Your assignment: Without the images, repeat every line of the listing verbatim.

*** Opening of Material provided ***

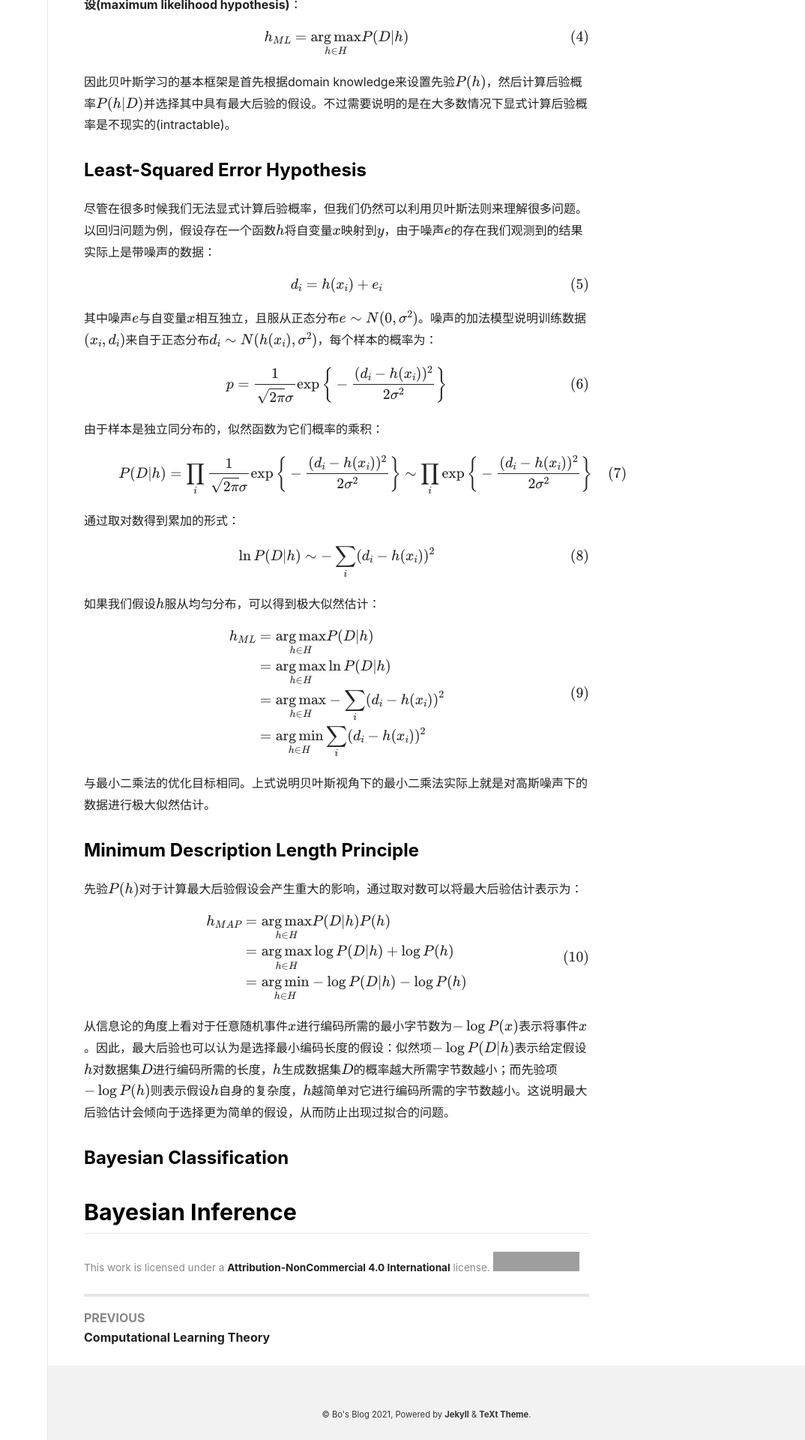
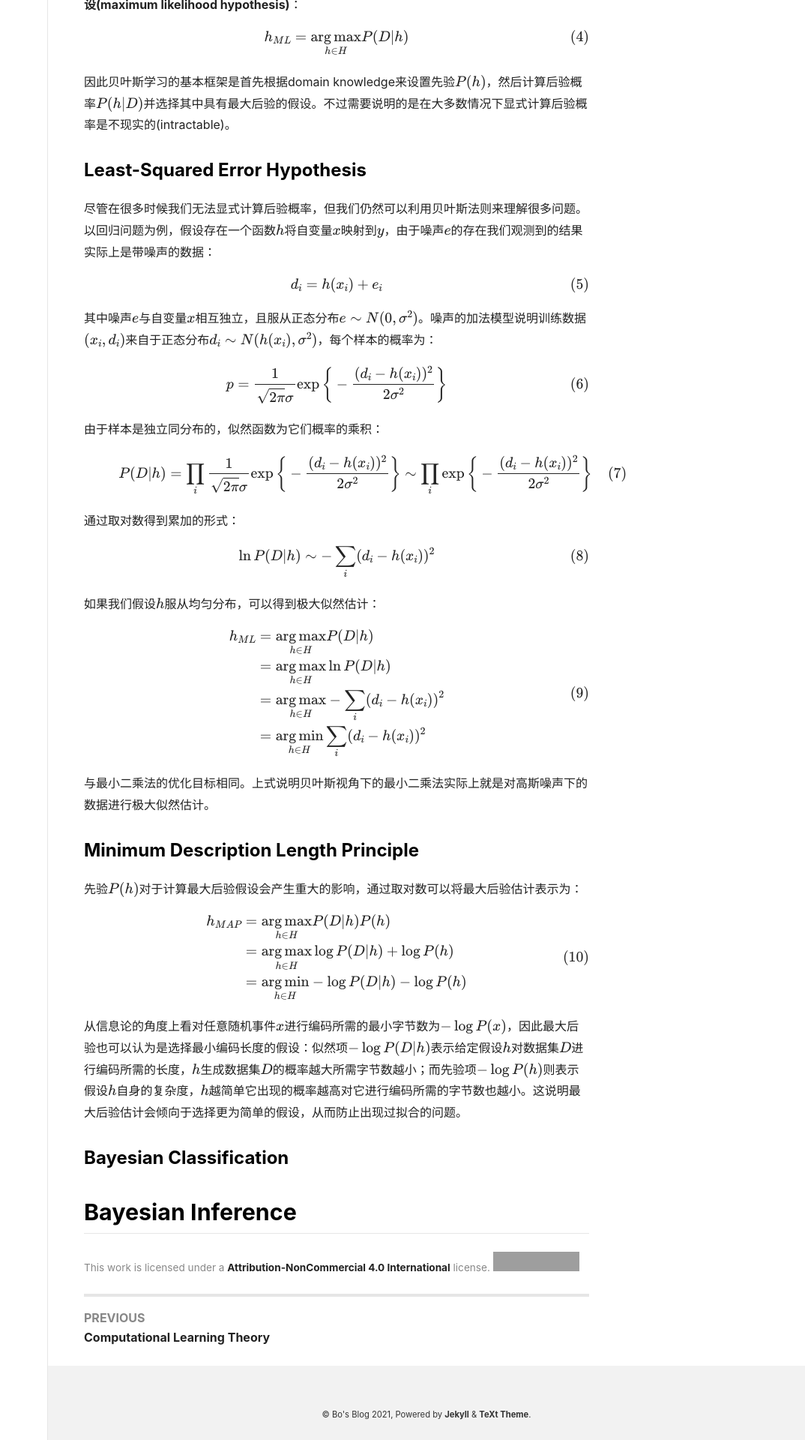
Before and after one commit to peng00bo00/peng00bo00_previous_blog, a Jekyll site: the page built from _posts/2021-09-27-OMSCS-ML-NOTES-08.md, in a window 1280 px wide. Shown: the part 1168-3088 px from the top of the page at 75% size, without its empty margins (206-1280 px from the left). Built offline with Jekyll 4.4.1, drawn with Linux system fonts in a browser that asks for light colours; nearby versions of some CDN libraries; formulas are drawn with MathJax 3; grey boxes are pictures that could not be loaded.

Commit message:
Update 2021-09-27-OMSCS-ML-NOTES-08.md

```diff
--- a/_posts/2021-09-27-OMSCS-ML-NOTES-08.md
+++ b/_posts/2021-09-27-OMSCS-ML-NOTES-08.md
@@ -97,7 +97,7 @@ h_{MAP} &= \underset{h \in H}{\arg \max} P(D \vert h) P(h) \\
 \end{aligned}
 $$
 
-从信息论的角度上看对于任意随机事件$x$进行编码所需的最小字节数为$- \log P(x)$表示将事件$x$。因此，最大后验也可以认为是选择最小编码长度的假设：似然项$-\log P(D \vert h)$表示给定假设$h$对数据集$D$进行编码所需的长度，$h$生成数据集$D$的概率越大所需字节数越小；而先验项$-\log P(h)$则表示假设$h$自身的复杂度，$h$越简单对它进行编码所需的字节数越小。这说明最大后验估计会倾向于选择更为简单的假设，从而防止出现过拟合的问题。
+从信息论的角度上看对任意随机事件$x$进行编码所需的最小字节数为$- \log P(x)$，因此最大后验也可以认为是选择最小编码长度的假设：似然项$-\log P(D \vert h)$表示给定假设$h$对数据集$D$进行编码所需的长度，$h$生成数据集$D$的概率越大所需字节数越小；而先验项$-\log P(h)$则表示假设$h$自身的复杂度，$h$越简单它出现的概率越高对它进行编码所需的字节数也越小。这说明最大后验估计会倾向于选择更为简单的假设，从而防止出现过拟合的问题。
 
 ### Bayesian Classification
 
```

*** Close of Material provided ***

Worked solution:
Before and after one commit to peng00bo00/peng00bo00_previous_blog, a Jekyll site: the page built from _posts/2021-09-27-OMSCS-ML-NOTES-08.md, in a window 1280 px wide. Shown: the part 1168-3088 px from the top of the page at 75% size, without its empty margins (206-1280 px from the left). Built offline with Jekyll 4.4.1, drawn with Linux system fonts in a browser that asks for light colours; nearby versions of some CDN libraries; formulas are drawn with MathJax 3; grey boxes are pictures that could not be loaded.

Commit message:
Update 2021-09-27-OMSCS-ML-NOTES-08.md

```diff
--- a/_posts/2021-09-27-OMSCS-ML-NOTES-08.md
+++ b/_posts/2021-09-27-OMSCS-ML-NOTES-08.md
@@ -97,7 +97,7 @@ h_{MAP} &= \underset{h \in H}{\arg \max} P(D \vert h) P(h) \\
 \end{aligned}
 $$
 
-从信息论的角度上看对于任意随机事件$x$进行编码所需的最小字节数为$- \log P(x)$表示将事件$x$。因此，最大后验也可以认为是选择最小编码长度的假设：似然项$-\log P(D \vert h)$表示给定假设$h$对数据集$D$进行编码所需的长度，$h$生成数据集$D$的概率越大所需字节数越小；而先验项$-\log P(h)$则表示假设$h$自身的复杂度，$h$越简单对它进行编码所需的字节数越小。这说明最大后验估计会倾向于选择更为简单的假设，从而防止出现过拟合的问题。
+从信息论的角度上看对任意随机事件$x$进行编码所需的最小字节数为$- \log P(x)$，因此最大后验也可以认为是选择最小编码长度的假设：似然项$-\log P(D \vert h)$表示给定假设$h$对数据集$D$进行编码所需的长度，$h$生成数据集$D$的概率越大所需字节数越小；而先验项$-\log P(h)$则表示假设$h$自身的复杂度，$h$越简单它出现的概率越高对它进行编码所需的字节数也越小。这说明最大后验估计会倾向于选择更为简单的假设，从而防止出现过拟合的问题。
 
 ### Bayesian Classification
 
```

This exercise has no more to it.